Items from a data source

Start of Block

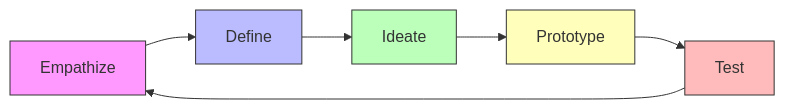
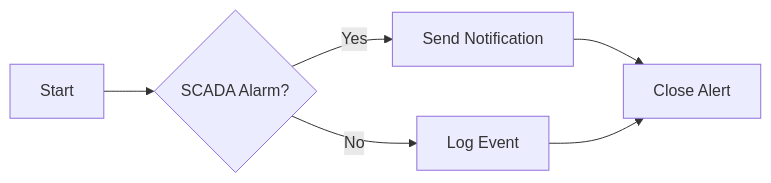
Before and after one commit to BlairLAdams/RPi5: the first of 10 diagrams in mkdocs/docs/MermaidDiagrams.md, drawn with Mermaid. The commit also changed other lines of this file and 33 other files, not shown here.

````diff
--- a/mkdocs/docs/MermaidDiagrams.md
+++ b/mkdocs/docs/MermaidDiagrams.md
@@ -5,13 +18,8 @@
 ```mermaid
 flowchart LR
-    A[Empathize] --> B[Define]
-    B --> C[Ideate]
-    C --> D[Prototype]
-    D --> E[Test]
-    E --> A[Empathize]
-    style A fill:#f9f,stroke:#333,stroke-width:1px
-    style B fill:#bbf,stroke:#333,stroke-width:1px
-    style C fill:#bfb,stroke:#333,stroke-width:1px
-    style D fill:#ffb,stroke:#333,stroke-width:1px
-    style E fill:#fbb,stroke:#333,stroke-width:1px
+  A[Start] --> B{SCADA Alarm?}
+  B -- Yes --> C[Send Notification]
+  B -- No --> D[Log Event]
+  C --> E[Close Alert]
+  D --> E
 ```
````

End of Block
Start of Block

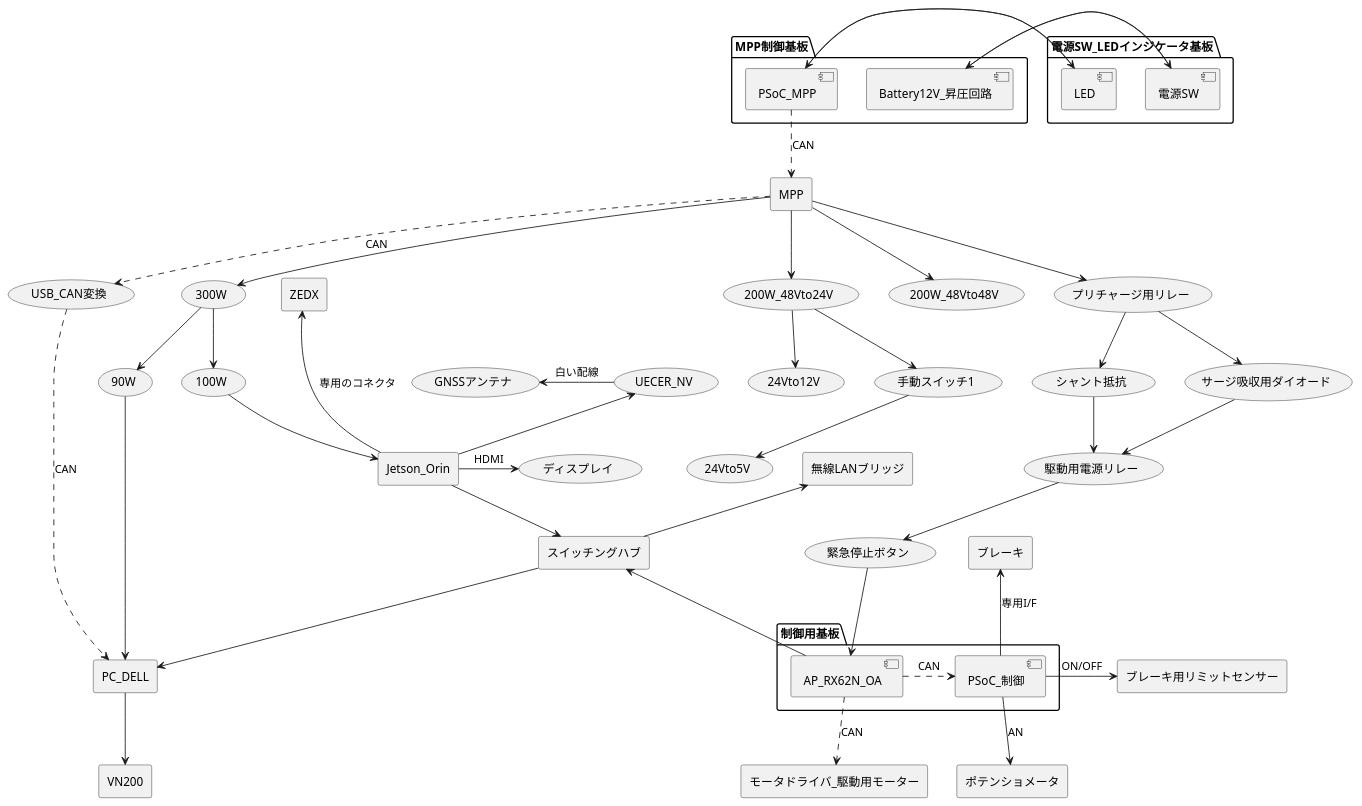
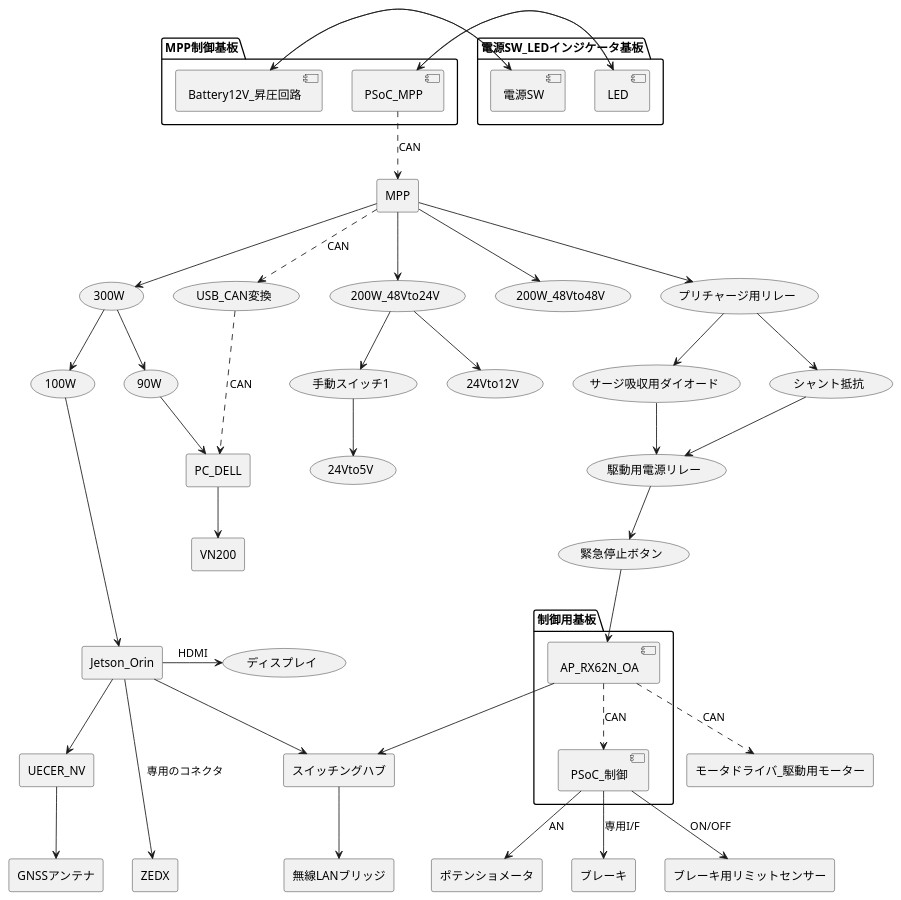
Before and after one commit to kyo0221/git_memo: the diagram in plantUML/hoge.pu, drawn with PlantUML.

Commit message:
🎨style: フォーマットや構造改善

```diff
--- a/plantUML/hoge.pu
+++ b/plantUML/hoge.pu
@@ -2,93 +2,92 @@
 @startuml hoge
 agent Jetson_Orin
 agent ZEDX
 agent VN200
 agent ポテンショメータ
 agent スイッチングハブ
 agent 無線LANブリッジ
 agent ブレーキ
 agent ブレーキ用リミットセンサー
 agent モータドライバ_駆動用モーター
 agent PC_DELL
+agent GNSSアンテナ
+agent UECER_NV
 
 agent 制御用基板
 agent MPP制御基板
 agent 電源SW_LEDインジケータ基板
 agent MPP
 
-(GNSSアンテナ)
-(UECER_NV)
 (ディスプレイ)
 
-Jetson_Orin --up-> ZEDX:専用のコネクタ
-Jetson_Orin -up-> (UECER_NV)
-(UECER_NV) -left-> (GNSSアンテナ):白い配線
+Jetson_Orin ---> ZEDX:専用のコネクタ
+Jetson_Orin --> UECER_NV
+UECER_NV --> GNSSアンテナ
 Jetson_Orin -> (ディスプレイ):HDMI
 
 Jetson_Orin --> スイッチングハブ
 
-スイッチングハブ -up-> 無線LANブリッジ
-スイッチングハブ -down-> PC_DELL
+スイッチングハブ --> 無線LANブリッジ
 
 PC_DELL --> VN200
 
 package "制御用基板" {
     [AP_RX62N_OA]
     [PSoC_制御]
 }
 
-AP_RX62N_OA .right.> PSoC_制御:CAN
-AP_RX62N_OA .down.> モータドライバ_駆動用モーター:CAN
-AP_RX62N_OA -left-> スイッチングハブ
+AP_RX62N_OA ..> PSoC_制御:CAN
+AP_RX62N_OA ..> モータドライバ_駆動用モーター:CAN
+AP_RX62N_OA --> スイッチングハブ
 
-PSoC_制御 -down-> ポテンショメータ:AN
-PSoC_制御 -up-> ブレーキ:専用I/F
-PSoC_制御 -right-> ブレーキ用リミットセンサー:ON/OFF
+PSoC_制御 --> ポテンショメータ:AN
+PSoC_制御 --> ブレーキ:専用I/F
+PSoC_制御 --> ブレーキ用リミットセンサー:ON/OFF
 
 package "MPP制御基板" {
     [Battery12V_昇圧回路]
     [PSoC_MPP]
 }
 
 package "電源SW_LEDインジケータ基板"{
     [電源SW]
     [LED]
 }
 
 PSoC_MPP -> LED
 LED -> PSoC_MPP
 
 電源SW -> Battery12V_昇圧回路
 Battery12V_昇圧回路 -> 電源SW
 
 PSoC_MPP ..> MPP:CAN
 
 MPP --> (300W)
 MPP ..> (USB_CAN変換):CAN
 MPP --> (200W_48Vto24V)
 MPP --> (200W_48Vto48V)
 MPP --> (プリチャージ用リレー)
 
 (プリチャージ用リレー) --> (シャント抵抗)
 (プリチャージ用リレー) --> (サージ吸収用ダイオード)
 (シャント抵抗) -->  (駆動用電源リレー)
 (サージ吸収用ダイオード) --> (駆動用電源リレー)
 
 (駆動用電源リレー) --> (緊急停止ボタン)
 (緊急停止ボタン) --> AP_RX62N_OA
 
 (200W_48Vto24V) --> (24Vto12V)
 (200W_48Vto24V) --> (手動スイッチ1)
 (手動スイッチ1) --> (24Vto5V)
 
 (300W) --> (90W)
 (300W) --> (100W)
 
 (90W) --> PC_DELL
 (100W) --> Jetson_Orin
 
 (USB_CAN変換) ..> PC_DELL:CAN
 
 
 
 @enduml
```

End of Block

Would you copy every line of the entries in which "stroke" appears?

-    style A fill:#f9f,stroke:#333,stroke-width:1px
-    style B fill:#bbf,stroke:#333,stroke-width:1px
-    style C fill:#bfb,stroke:#333,stroke-width:1px
-    style D fill:#ffb,stroke:#333,stroke-width:1px
-    style E fill:#fbb,stroke:#333,stroke-width:1px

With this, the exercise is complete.